Man found not responsible for Times Square vehicle rampage

A man who used his car to hit pedestrians in Times Square has been cleared of responsibility because of mental illness

Via AP news wire
Wednesday 22 June 2022 18:12

A man who drove his car through crowds of people in Times Square in 2017, killing a young tourist and maiming helpless pedestrians, was cleared of responsibility Wednesday because of mental illness.

A jury in New York City accepted an insanity defense claiming Richard Rojas was so psychologically disturbed he didn’t know what he was doing.

The judge has said the finding would qualify Rojas for an open ended “involuntary mental commitment” instead of a lengthy prison term.

Rojas, 31, was accused in an attack that injured more than 20 people and killed Alyssa Elsman, 18, of Michigan, who was visiting the popular tourist destination with her family.

The jury was instructed that if it found prosecutors had proven their case, it also had to decide whether or not he “lacked responsibility by reason of mental disease or defect.”

The trial, which began early last month, featured testimony from victims who suffered severe injuries from what prosecutors labeled “a horrific, depraved act.”

On the defense side, family members testified how Rojas descended into paranoia after he was kicked out of the Navy in 2014.
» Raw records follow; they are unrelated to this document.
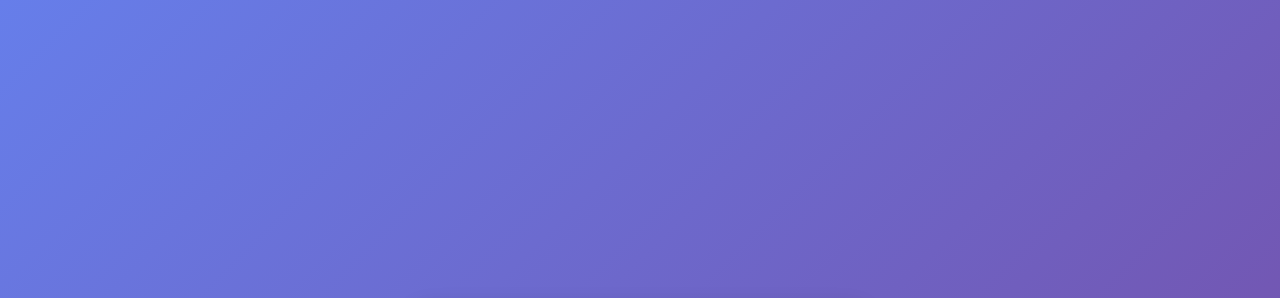
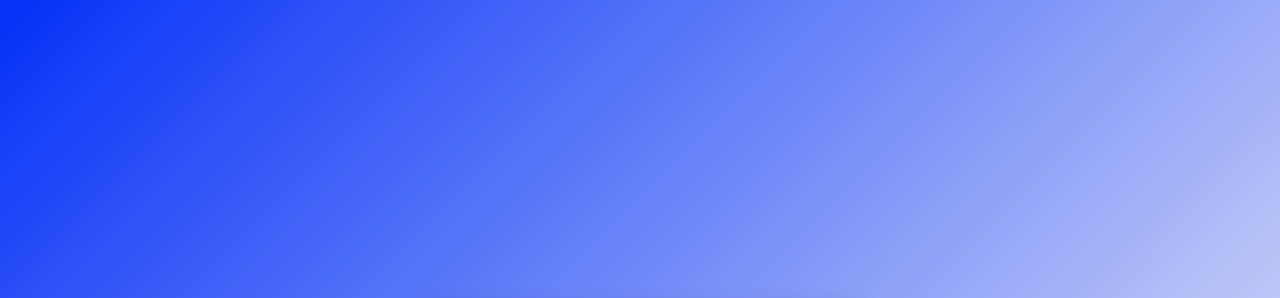
Before and after one commit to abhishek-jha08/Todo, a plain HTML site: page index.html in a window 1280 px wide. Shown: the top 298 px of the page. Drawn offline with Linux system fonts and the light colour scheme.

Commit message:
Updated files

```diff
--- a/style.css
+++ b/style.css
@@ -6,7 +6,7 @@
 }
 
 body {
-    background: linear-gradient(135deg, #667eea 0%, #764ba2 100%);
+    background: linear-gradient(135deg, #0430f7 0%, #f9f9f9 100%);
     min-height: 100vh;
     display: flex;
     justify-content: center;
```
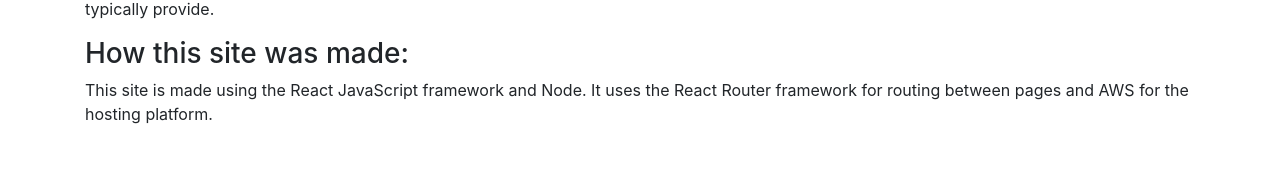
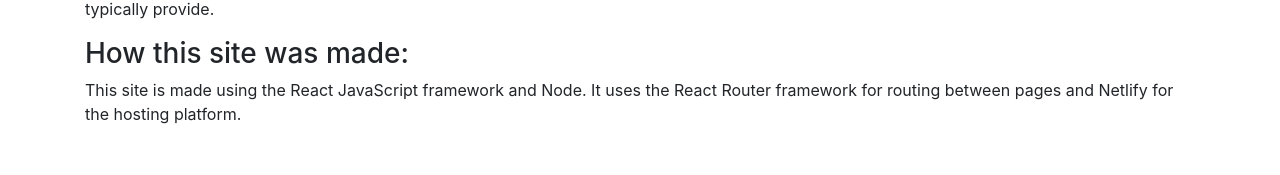
Before and after one commit to ddalton299/portfoliosite, a React (Create React App) app: page /AboutSite in a window 1280 px wide. Shown: the part 125-300 px from the top of the page. Built offline with nearby package versions, Linux system fonts and the light colour scheme.

Commit message:
Second Version

```diff
--- a/package.json
+++ b/package.json
@@ -13,7 +13,7 @@
   },
   "scripts": {
     "start": "react-scripts start",
-    "build": "react-scripts build",
+    "build": "CI= react-scripts build",
     "test": "react-scripts test",
     "eject": "react-scripts eject"
   },
--- a/src/components/pages/AboutSite.js
+++ b/src/components/pages/AboutSite.js
@@ -12,7 +12,7 @@
                 <h3>How this site was made:</h3>
                 <p>
                     This site is made using the React JavaScript framework and Node. It uses the React Router framework
-                    for routing between pages and AWS for the hosting platform.
+                    for routing between pages and Netlify for the hosting platform.
                 </p>
             </div>
         </div>
```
That Rojas was behind the wheel of the car was never in doubt. Multiple security videos showed him emerging from the vehicle after it crashed. That put the focus of the case on his mental state.

In his closing argument, prosecutor Alfred Peterson conceded that Rojas was having a psychotic episode, including hearing voices, at the time of the rampage. But Peterson argued Rojas showed he wasn’t entirely detached from reality by maneuvering his vehicle onto the sidewalk and driving with precision for three blocks, mowing down people until he crashed.

One victim’s pelvis was separated from her spine. Doctors were certain she would die, but she somehow survived. Elsman’s younger sister Eva, then 13, testified during the trial about her own injuries: broken ribs, a collapsed lung, a compound leg fracture and other wounds that kept her in the hospital for weeks.

“The defendant made a decision that day,” the prosecutor, Peterson, said. “He made a choice. … He went to the ‘crossroads of the world,’ a high profile place where everyone knows there’s lots and lots of people.”

Once there, he was “in full control of his car,” he added.

Defense lawyer Enrico DeMarco told jurors “there should be no doubt” his client met the legal standard for an insanity finding. The evidence, the lawyer said, showed Rojas “lacked a substantial capacity to know what he was doing was wrong” because of an underlying illness — schizophrenia, as diagnosed by a defense psychiatrist who testified.

DeMarco played a videotape in the courtroom of Rojas jumping out of his car after it slammed into a sidewalk stanchion. Rojas could be heard yelling, “What happened? … Oh my God, what happened?” as he was being subdued, and could be seen banging his head on the ground.

Rojas, the attorney said, “lost his mind.”

Register for free to continue reading

Registration is a free and easy way to support our truly independent journalism

By registering, you will also enjoy limited access to Premium articles, exclusive newsletters, commenting, and virtual events with our leading journalists

Please enter a valid email
Please enter a valid email
Must be at least 6 characters, include an upper and lower case character and a number
Must be at least 6 characters, include an upper and lower case character and a number
Must be at least 6 characters, include an upper and lower case character and a number
Please enter your first name
Special characters aren’t allowed
Please enter a name between 1 and 40 characters
Please enter your last name
Special characters aren’t allowed
Please enter a name between 1 and 40 characters
You must be over 18 years old to register
You must be over 18 years old to register
Opt-out-policy
You can opt-out at any time by signing in to your account to manage your preferences. Each email has a link to unsubscribe.

By clicking ‘Create my account’ you confirm that your data has been entered correctly and you have read and agree to our Terms of use, Cookie policy and Privacy notice.

This site is protected by reCAPTCHA and the Google Privacy policy and Terms of service apply.

Already have an account? sign in

By clicking ‘Register’ you confirm that your data has been entered correctly and you have read and agree to our Terms of use, Cookie policy and Privacy notice.

This site is protected by reCAPTCHA and the Google Privacy policy and Terms of service apply.

Register for free to continue reading

Registration is a free and easy way to support our truly independent journalism

By registering, you will also enjoy limited access to Premium articles, exclusive newsletters, commenting, and virtual events with our leading journalists

Already have an account? sign in

By clicking ‘Register’ you confirm that your data has been entered correctly and you have read and agree to our Terms of use, Cookie policy and Privacy notice.

This site is protected by reCAPTCHA and the Google Privacy policy and Terms of service apply.

Thank you for registering

Please refresh the page or navigate to another page on the site to be automatically logged inPlease refresh your browser to be logged in